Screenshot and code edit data
-*-*-

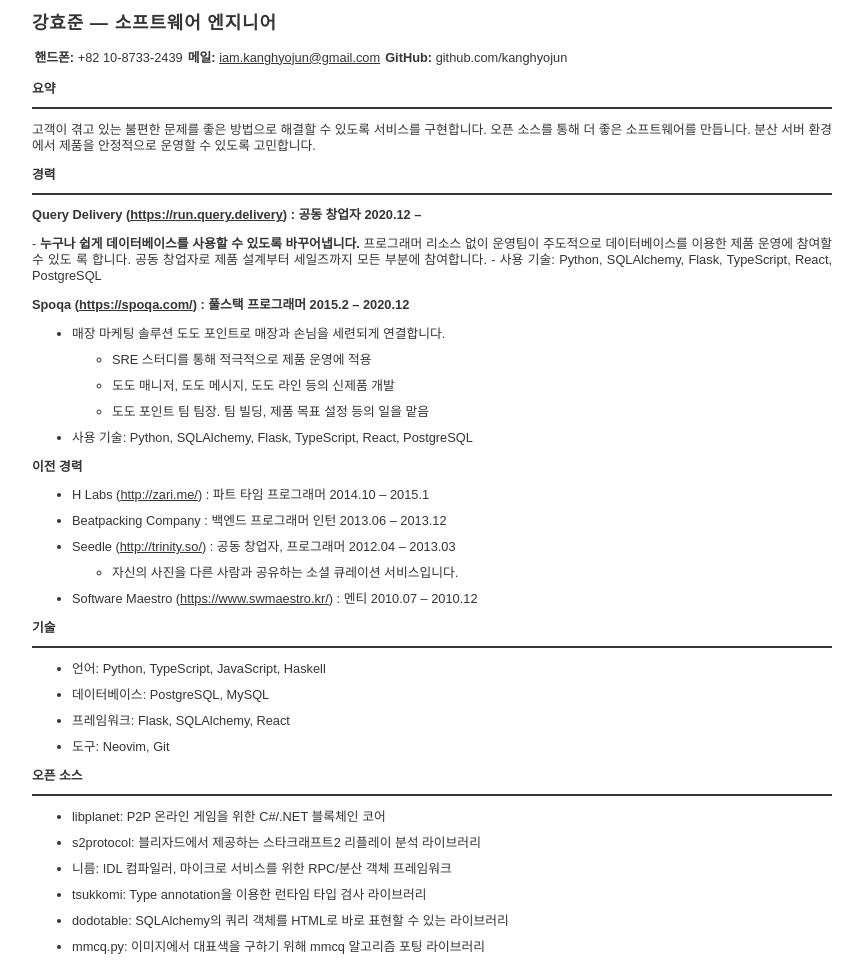
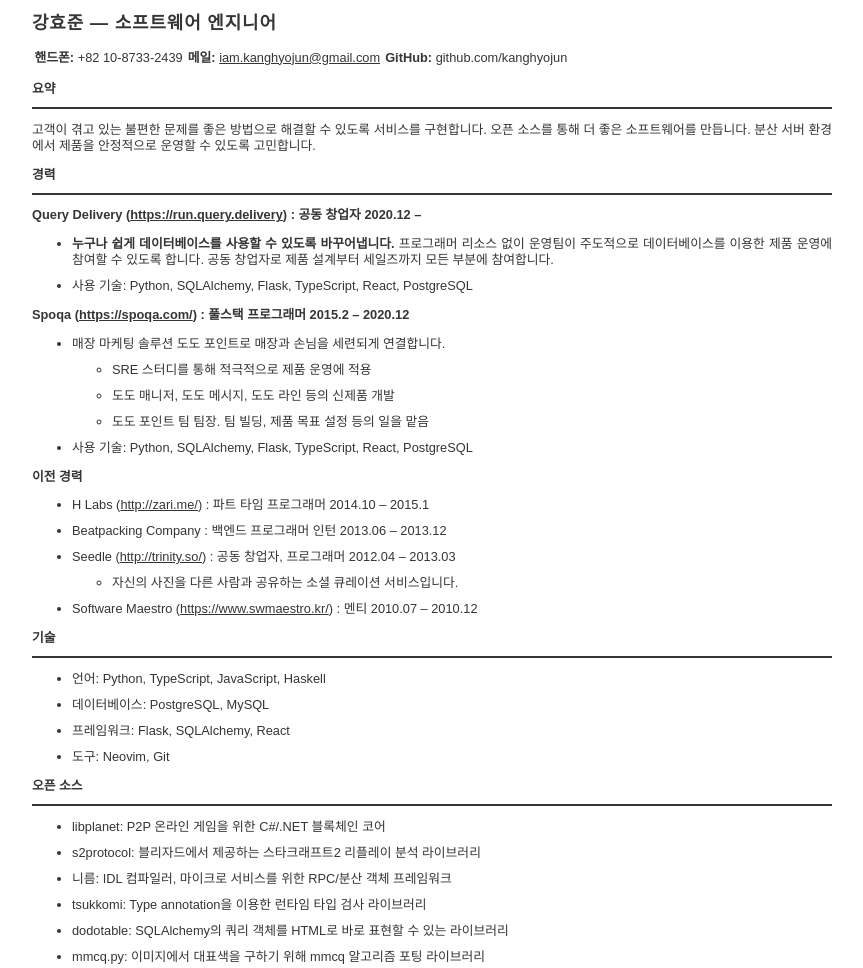
Before and after one commit to kanghyojun/resume, a plain HTML site: page index.html in a window 1280 px wide. Shown: the whole page, without its empty margins (208-1071 px from the left). Drawn offline with Linux system fonts and the light colour scheme.

Commit message:
html markup

```diff
--- a/index.html
+++ b/index.html
@@ -32,7 +32,10 @@
 <p>고객이 겪고 있는 불편한 문제를 좋은 방법으로 해결할 수 있도록 서비스를 구현합니다. 오픈 소스를 통해 더 좋은 소프트웨어를 만듭니다. 분산 서버 환경에서 제품을 안정적으로 운영할 수 있도록 고민합니다.</p>
 <h2 id="경력">경력</h2>
 <h3 id="query-delivery-httpsrun.query.delivery-공동-창업자-2020.12">Query Delivery (<a href="https://run.query.delivery">https://run.query.delivery</a>) : 공동 창업자 2020.12 –</h3>
-<p>- <strong>누구나 쉽게 데이터베이스를 사용할 수 있도록 바꾸어냅니다.</strong> 프로그래머 리소스 없이 운영팀이 주도적으로 데이터베이스를 이용한 제품 운영에 참여할 수 있도 록 합니다. 공동 창업자로 제품 설계부터 세일즈까지 모든 부분에 참여합니다. - 사용 기술: Python, SQLAlchemy, Flask, TypeScript, React, PostgreSQL</p>
+<ul>
+<li><strong>누구나 쉽게 데이터베이스를 사용할 수 있도록 바꾸어냅니다.</strong> 프로그래머 리소스 없이 운영팀이 주도적으로 데이터베이스를 이용한 제품 운영에 참여할 수 있도록 합니다. 공동 창업자로 제품 설계부터 세일즈까지 모든 부분에 참여합니다.</li>
+<li>사용 기술: Python, SQLAlchemy, Flask, TypeScript, React, PostgreSQL</li>
+</ul>
 <h3 id="spoqa-httpsspoqa.com-풀스택-프로그래머-2015.2-2020.12">Spoqa (<a href="https://spoqa.com/">https://spoqa.com/</a>) : 풀스택 프로그래머 2015.2 – 2020.12</h3>
 <ul>
 <li>매장 마케팅 솔루션 도도 포인트로 매장과 손님을 세련되게 연결합니다.
```
Also changed, not shown: 1 other file.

-*-*-

# [PROBLEM TO SOLVE]
Please retype the data exactly as it appears, but without any of its pictures.

# [YOUR SOLUTION]
Before and after one commit to kanghyojun/resume, a plain HTML site: page index.html in a window 1280 px wide. Shown: the whole page, without its empty margins (208-1071 px from the left). Drawn offline with Linux system fonts and the light colour scheme.

Commit message:
html markup

```diff
--- a/index.html
+++ b/index.html
@@ -32,7 +32,10 @@
 <p>고객이 겪고 있는 불편한 문제를 좋은 방법으로 해결할 수 있도록 서비스를 구현합니다. 오픈 소스를 통해 더 좋은 소프트웨어를 만듭니다. 분산 서버 환경에서 제품을 안정적으로 운영할 수 있도록 고민합니다.</p>
 <h2 id="경력">경력</h2>
 <h3 id="query-delivery-httpsrun.query.delivery-공동-창업자-2020.12">Query Delivery (<a href="https://run.query.delivery">https://run.query.delivery</a>) : 공동 창업자 2020.12 –</h3>
-<p>- <strong>누구나 쉽게 데이터베이스를 사용할 수 있도록 바꾸어냅니다.</strong> 프로그래머 리소스 없이 운영팀이 주도적으로 데이터베이스를 이용한 제품 운영에 참여할 수 있도 록 합니다. 공동 창업자로 제품 설계부터 세일즈까지 모든 부분에 참여합니다. - 사용 기술: Python, SQLAlchemy, Flask, TypeScript, React, PostgreSQL</p>
+<ul>
+<li><strong>누구나 쉽게 데이터베이스를 사용할 수 있도록 바꾸어냅니다.</strong> 프로그래머 리소스 없이 운영팀이 주도적으로 데이터베이스를 이용한 제품 운영에 참여할 수 있도록 합니다. 공동 창업자로 제품 설계부터 세일즈까지 모든 부분에 참여합니다.</li>
+<li>사용 기술: Python, SQLAlchemy, Flask, TypeScript, React, PostgreSQL</li>
+</ul>
 <h3 id="spoqa-httpsspoqa.com-풀스택-프로그래머-2015.2-2020.12">Spoqa (<a href="https://spoqa.com/">https://spoqa.com/</a>) : 풀스택 프로그래머 2015.2 – 2020.12</h3>
 <ul>
 <li>매장 마케팅 솔루션 도도 포인트로 매장과 손님을 세련되게 연결합니다.
```
Also changed, not shown: 1 other file.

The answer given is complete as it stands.